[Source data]
== == ==
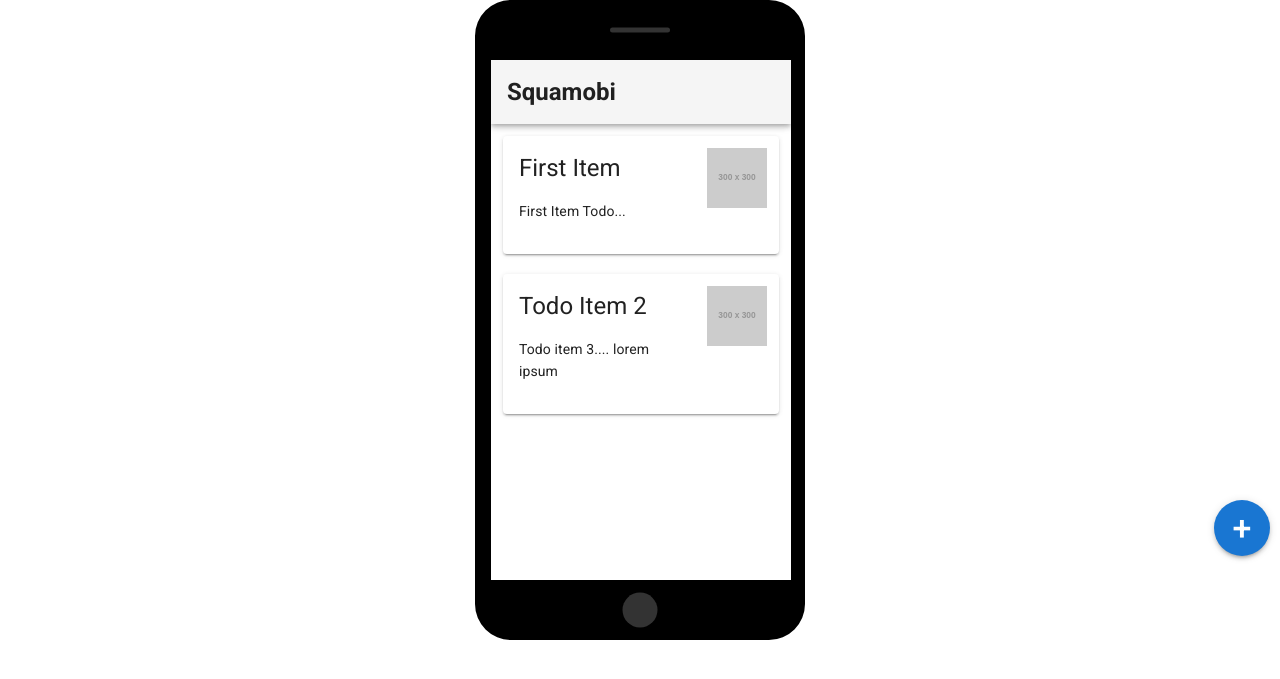
Repository: Keepnox/squamobi-interview
Page: /
These files come from the project's save history. The page is drawn as it stood at one moment and after a run of saves; the edit follows.
The browser window is 1280 px wide. The pictures show the whole page.
The project was rebuilt for these pictures with package versions that can differ from the ones it lists, and the page was loaded fresh each time. Also part of the build but not shown: vue.config.js. Imported but missing from the stored project, and not drawn on this page: src/views/About.vue.

Above is the page before, as saved 2022-01-16 01:38:56.

### src/App.vue
<template>
  <smartphone>
    <v-app>
    <v-main>
        <v-app-bar >
          <h2>Squamobi</h2>
        </v-app-bar>

      <!-- Provides the application the proper gutter -->
      <v-container fluid>

        <!-- If using vue-router -->
        <router-view></router-view>
      </v-container>
    </v-main>

  </v-app>
  </smartphone>

</template>

<script>
import Smartphone from './components/Smartphone.vue';

export default {
  name: 'App',

  components: {
    Smartphone,
  },

  data: () => ({
    //
  }),
};
</script>

### src/components/Smartphone.vue
<template>
  <div class="smartphone">
    <div class="content">
      <slot> </slot>
    </div>
  </div>
</template>

<style scoped>

.smartphone {
  position: relative;
  width: 330px;
  height: 640px;
  margin: auto;
  border: 16px black solid;
  border-top-width: 60px;
  border-bottom-width: 60px;
  border-radius: 36px;
}

/* The horizontal line on the top of the device */
.smartphone:before {
  content: '';
  display: block;
  width: 60px;
  height: 5px;
  position: absolute;
  top: -30px;
  left: 50%;
  transform: translate(-50%, -50%);
  background: #333;
  border-radius: 10px;
}

/* The circle on the bottom of the device */
.smartphone:after {
  content: '';
  display: block;
  width: 35px;
  height: 35px;
  position: absolute;
  left: 50%;
  bottom: -65px;
  transform: translate(-50%, -50%);
  background: #333;
  border-radius: 50%;
}

/* The screen (or content) of the device */
.smartphone .content {
  width: 300px;
  height: 520px;
  background: white;
}

.content > * {
  min-height: 100%;
  height: 100%;
}
</style>

### src/views/Home.vue
<template>
  <div id="listOuter">
    <TodoItem
      v-for="(t, index) in todoData"
      :key="index"
      :title="t.title"
      :desc="t.description"
      :image="t.image"
    ></TodoItem>

    <v-btn
          class="add-button"
          color="primary"
          elevation="3"
          fab
          v-on:click="dialog = !dialog"
        ><span style="font-size:34px;">+</span></v-btn>
        <v-card class="popup" v-if="dialog">
          <div class="popup-title">Add Todo</div>
          <v-text-field
            label="Title"
            hide-details="auto"
            v-model="title"
          ></v-text-field>
          <v-text-field
            label="Description"
            hide-details="auto"
            v-model="description"
          ></v-text-field>
          <v-text-field
            label="Image Url"
            hide-details="auto"
            v-model="image"
          ></v-text-field>
          <v-btn class="add" v-on:click="addTodo">
            Add
          </v-btn>
        </v-card>
  </div>
</template>

<script>

import TodoItem from '@/components/TodoItem.vue'

export default {
  name: 'Home',
  components: {TodoItem},
  data () {
    return {
      todoData: [],
      dialog: false,
      image: "",
      description: "",
      title: ""
    }
  },
  watch: {
    dialog(val) {
      if(val) {
        document.getElementsByTagName('body')[0].classList.add('popup-active')
      } else {
        document.getElementsByTagName('body')[0].classList.remove('popup-active')
      }
    }
  },
  mounted () {
    this.todoData = JSON.parse(localStorage.getItem('todo'))
  },
  created() {
    let defaultData = JSON.parse(localStorage.getItem('todo')) || [
        {
          title: "First Item",
          description: 'First Item Todo...',
          image: "https://unsplash.it/640/425?random"
        },
        {
          title: "Todo Item 2",
          description: 'Todo item 3.... lorem ipsum',
          image: "https://unsplash.it/640/425?random"
        }
      ]
    localStorage.setItem('todo', JSON.stringify(defaultData))
  },
  methods: {
    addTodo() {
      this.todoData.push(
        {
          title: this.title,
          description: this.description,
          image: this.image
        }
      );
      localStorage.setItem('todo', JSON.stringify(this.todoData));
      this.dialog = false;
    }
  }
}
</script>

<style >
.v-application--wrap {
  height: 100%;
  min-height: 100%;
  overflow: hidden;
  overflow-y: scroll;
}
.v-main, v-main__wrap {
  height: 100%;
}
.v-main .container {
  height: calc(100% - 55px);
}
.list-outer
.list-outer {
  position: relative;
  height: 100%;
  width: 100%;
}
.add-button {
  position: fixed;
  right: 10px;
  top: 500px;
}
.popup {
  position: absolute;
  padding: 15px;
  width: 90%;
  top: 50%;
  transform: translateY(-50%);
}
.popup .add {
  margin-top: 20px;
  float: right;
}
.popup .popup-title {
  font-weight: 900;
}
</style>

### src/components/TodoItem.vue
<template>
    <v-card class="mb-5">
      <div class="d-flex flex-no-wrap justify-space-between">
        <div>
          <v-card-title class="text-h5" v-text="title"></v-card-title>

          <v-card-text > {{desc}} </v-card-text>
          <v-card-actions>
          </v-card-actions>
        </div>

        <v-avatar
          class="ma-3"
          size="60"
          tile
        >
          <v-img src="http://placehold.it/300"></v-img>
        </v-avatar>
      </div>
    </v-card>
</template>
<script>
export default {
  props: ["desc", "title", "image"],
  mounted() {
    console.log(this.items)
  }
}
</script>

Loaded but not shown: public/index.html (common file); src/main.js (common file); src/plugins/vuetify.js (common file); src/router/index.js (common file)

After the next 3 saves:
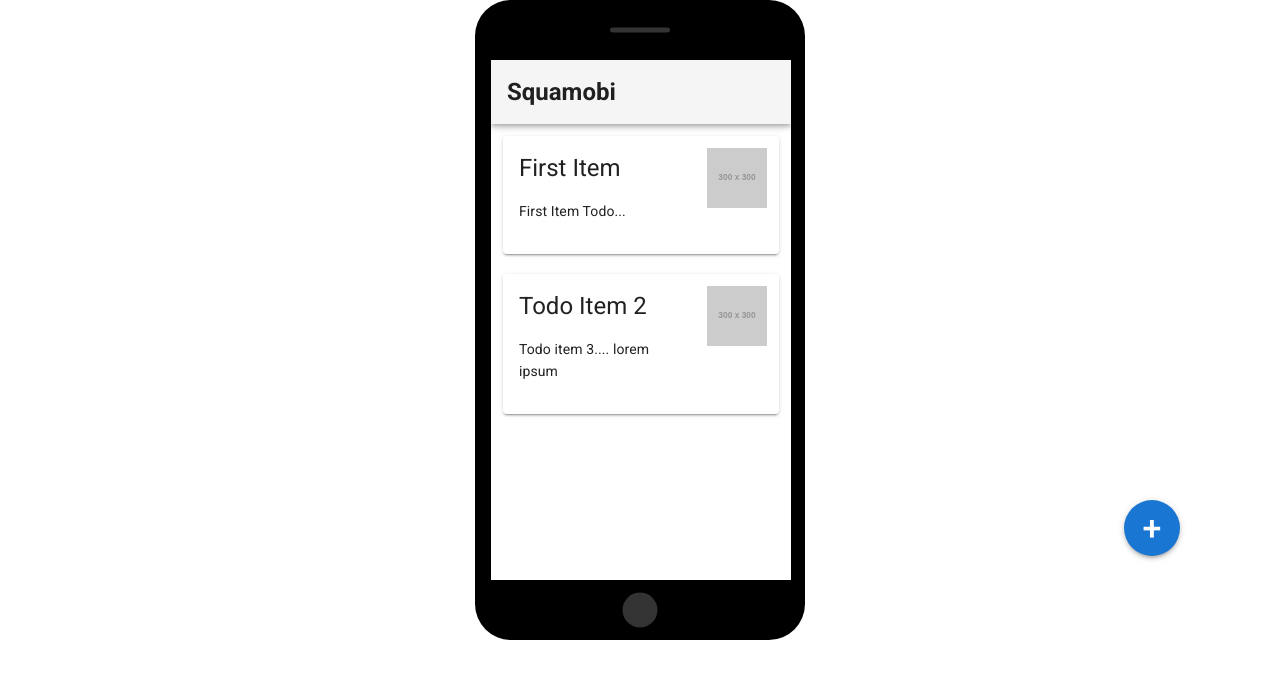
The 3 saves are shown as one change because they came seconds apart.
The last was saved 33 min 0 s later.
--- a/src/views/Home.vue
+++ b/src/views/Home.vue
@@ -119,7 +119,7 @@ export default {
 }
 .add-button {
   position: fixed;
-  right: 10px;
+  right: 100px;
   top: 500px;
 }
 .popup {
== == ==
The task
Each line above that has the word "Home" should be copied.

Output of the exercise
### src/views/Home.vue
  name: 'Home',
--- a/src/views/Home.vue
+++ b/src/views/Home.vue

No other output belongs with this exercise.